» Required action: Your answer must be an exact copy of the records below, minus any images.

Detected change data
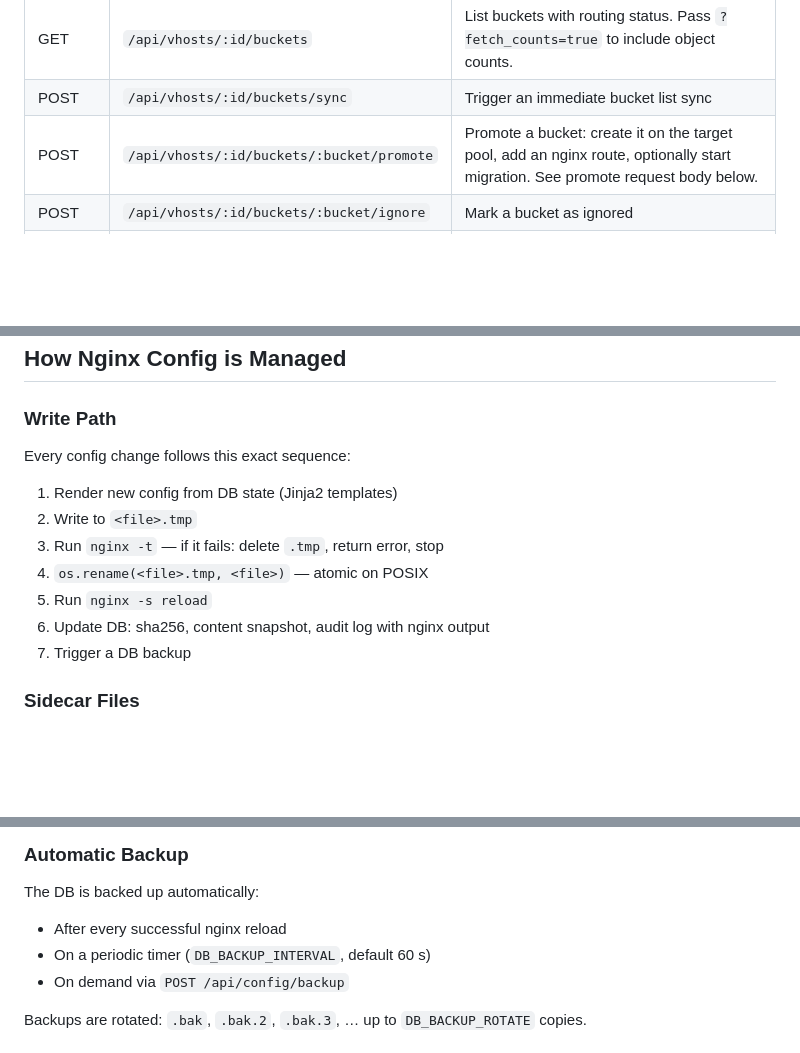
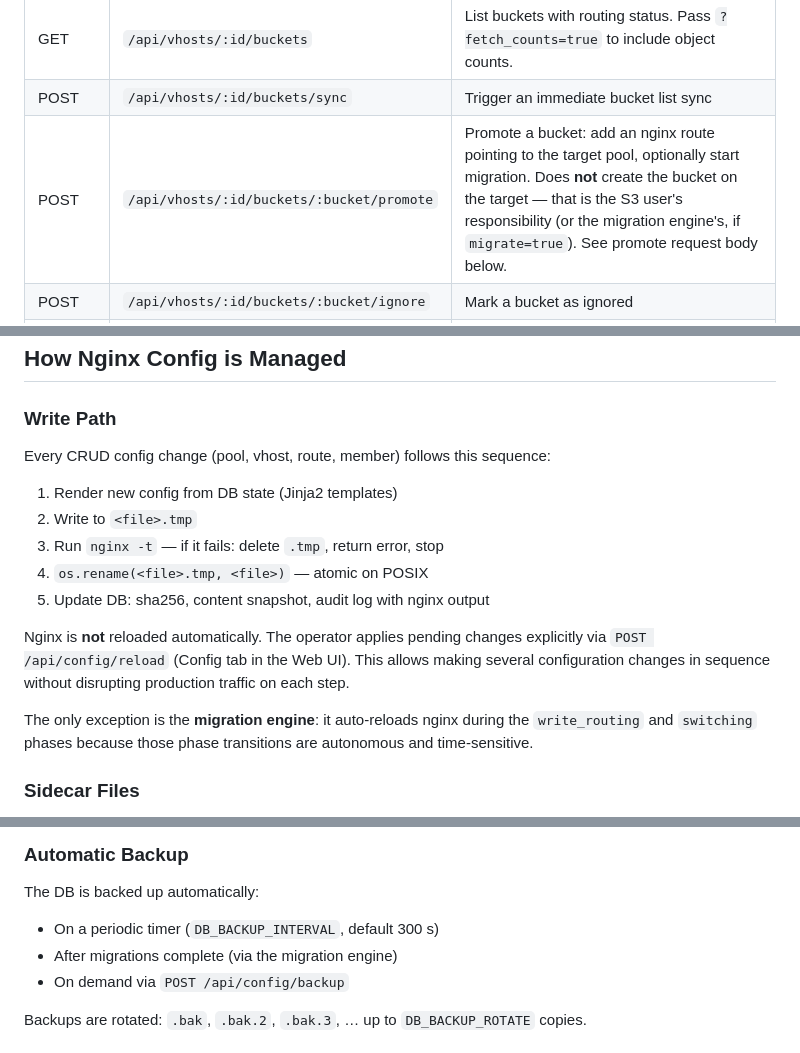
Before and after one commit to nunokisc/nanio-orchestrator, a Markdown page: README.md, 3 parts joined by grey strips. Rendered like a GitHub page; blank space fills up the shorter version.

```diff
--- a/README.md
+++ b/README.md
@@ -265,7 +265,7 @@ Bucket status values:
 |--------|----------|-------------|
 | GET | `/api/vhosts/:id/buckets` | List buckets with routing status. Pass `?fetch_counts=true` to include object counts. |
 | POST | `/api/vhosts/:id/buckets/sync` | Trigger an immediate bucket list sync |
-| POST | `/api/vhosts/:id/buckets/:bucket/promote` | Promote a bucket: create it on the target pool, add an nginx route, optionally start migration. See promote request body below. |
+| POST | `/api/vhosts/:id/buckets/:bucket/promote` | Promote a bucket: add an nginx route pointing to the target pool, optionally start migration. Does **not** create the bucket on the target — that is the S3 user's responsibility (or the migration engine's, if `migrate=true`). See promote request body below. |
 | POST | `/api/vhosts/:id/buckets/:bucket/ignore` | Mark a bucket as ignored |
 | DELETE | `/api/vhosts/:id/buckets/:bucket/route` | Remove the nginx route for a bucket. If status was `deleted`, also removes the bucket_sync record; otherwise resets to `unrouted`. |
 
@@ -372,15 +372,20 @@ Phases: `pending → copying → write_routing → verifying → switching → d
 
 ### Write Path
 
-Every config change follows this exact sequence:
+Every CRUD config change (pool, vhost, route, member) follows this sequence:
 
 1. Render new config from DB state (Jinja2 templates)
 2. Write to `<file>.tmp`
 3. Run `nginx -t` — if it fails: delete `.tmp`, return error, stop
 4. `os.rename(<file>.tmp, <file>)` — atomic on POSIX
-5. Run `nginx -s reload`
-6. Update DB: sha256, content snapshot, audit log with nginx output
-7. Trigger a DB backup
+5. Update DB: sha256, content snapshot, audit log with nginx output
+
+Nginx is **not** reloaded automatically. The operator applies pending changes explicitly via
+`POST /api/config/reload` (Config tab in the Web UI). This allows making several configuration
+changes in sequence without disrupting production traffic on each step.
+
+The only exception is the **migration engine**: it auto-reloads nginx during the `write_routing`
+and `switching` phases because those phase transitions are autonomous and time-sensitive.
 
 ### Sidecar Files
 
@@ -451,8 +456,8 @@ The DB can be fully rebuilt from disk after loss or corruption.
 ### Automatic Backup
 
 The DB is backed up automatically:
-- After every successful nginx reload
-- On a periodic timer (`DB_BACKUP_INTERVAL`, default 60 s)
+- On a periodic timer (`DB_BACKUP_INTERVAL`, default 300 s)
+- After migrations complete (via the migration engine)
 - On demand via `POST /api/config/backup`
 
 Backups are rotated: `.bak`, `.bak.2`, `.bak.3`, … up to `DB_BACKUP_ROTATE` copies.
```
Also changed, not shown: CLAUDE.md (+13 -5 lines).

» Exercise answer:
Before and after one commit to nunokisc/nanio-orchestrator, a Markdown page: README.md, 3 parts joined by grey strips. Rendered like a GitHub page; blank space fills up the shorter version.

```diff
--- a/README.md
+++ b/README.md
@@ -265,7 +265,7 @@ Bucket status values:
 |--------|----------|-------------|
 | GET | `/api/vhosts/:id/buckets` | List buckets with routing status. Pass `?fetch_counts=true` to include object counts. |
 | POST | `/api/vhosts/:id/buckets/sync` | Trigger an immediate bucket list sync |
-| POST | `/api/vhosts/:id/buckets/:bucket/promote` | Promote a bucket: create it on the target pool, add an nginx route, optionally start migration. See promote request body below. |
+| POST | `/api/vhosts/:id/buckets/:bucket/promote` | Promote a bucket: add an nginx route pointing to the target pool, optionally start migration. Does **not** create the bucket on the target — that is the S3 user's responsibility (or the migration engine's, if `migrate=true`). See promote request body below. |
 | POST | `/api/vhosts/:id/buckets/:bucket/ignore` | Mark a bucket as ignored |
 | DELETE | `/api/vhosts/:id/buckets/:bucket/route` | Remove the nginx route for a bucket. If status was `deleted`, also removes the bucket_sync record; otherwise resets to `unrouted`. |
 
@@ -372,15 +372,20 @@ Phases: `pending → copying → write_routing → verifying → switching → d
 
 ### Write Path
 
-Every config change follows this exact sequence:
+Every CRUD config change (pool, vhost, route, member) follows this sequence:
 
 1. Render new config from DB state (Jinja2 templates)
 2. Write to `<file>.tmp`
 3. Run `nginx -t` — if it fails: delete `.tmp`, return error, stop
 4. `os.rename(<file>.tmp, <file>)` — atomic on POSIX
-5. Run `nginx -s reload`
-6. Update DB: sha256, content snapshot, audit log with nginx output
-7. Trigger a DB backup
+5. Update DB: sha256, content snapshot, audit log with nginx output
+
+Nginx is **not** reloaded automatically. The operator applies pending changes explicitly via
+`POST /api/config/reload` (Config tab in the Web UI). This allows making several configuration
+changes in sequence without disrupting production traffic on each step.
+
+The only exception is the **migration engine**: it auto-reloads nginx during the `write_routing`
+and `switching` phases because those phase transitions are autonomous and time-sensitive.
 
 ### Sidecar Files
 
@@ -451,8 +456,8 @@ The DB can be fully rebuilt from disk after loss or corruption.
 ### Automatic Backup
 
 The DB is backed up automatically:
-- After every successful nginx reload
-- On a periodic timer (`DB_BACKUP_INTERVAL`, default 60 s)
+- On a periodic timer (`DB_BACKUP_INTERVAL`, default 300 s)
+- After migrations complete (via the migration engine)
 - On demand via `POST /api/config/backup`
 
 Backups are rotated: `.bak`, `.bak.2`, `.bak.3`, … up to `DB_BACKUP_ROTATE` copies.
```
Also changed, not shown: CLAUDE.md (+13 -5 lines).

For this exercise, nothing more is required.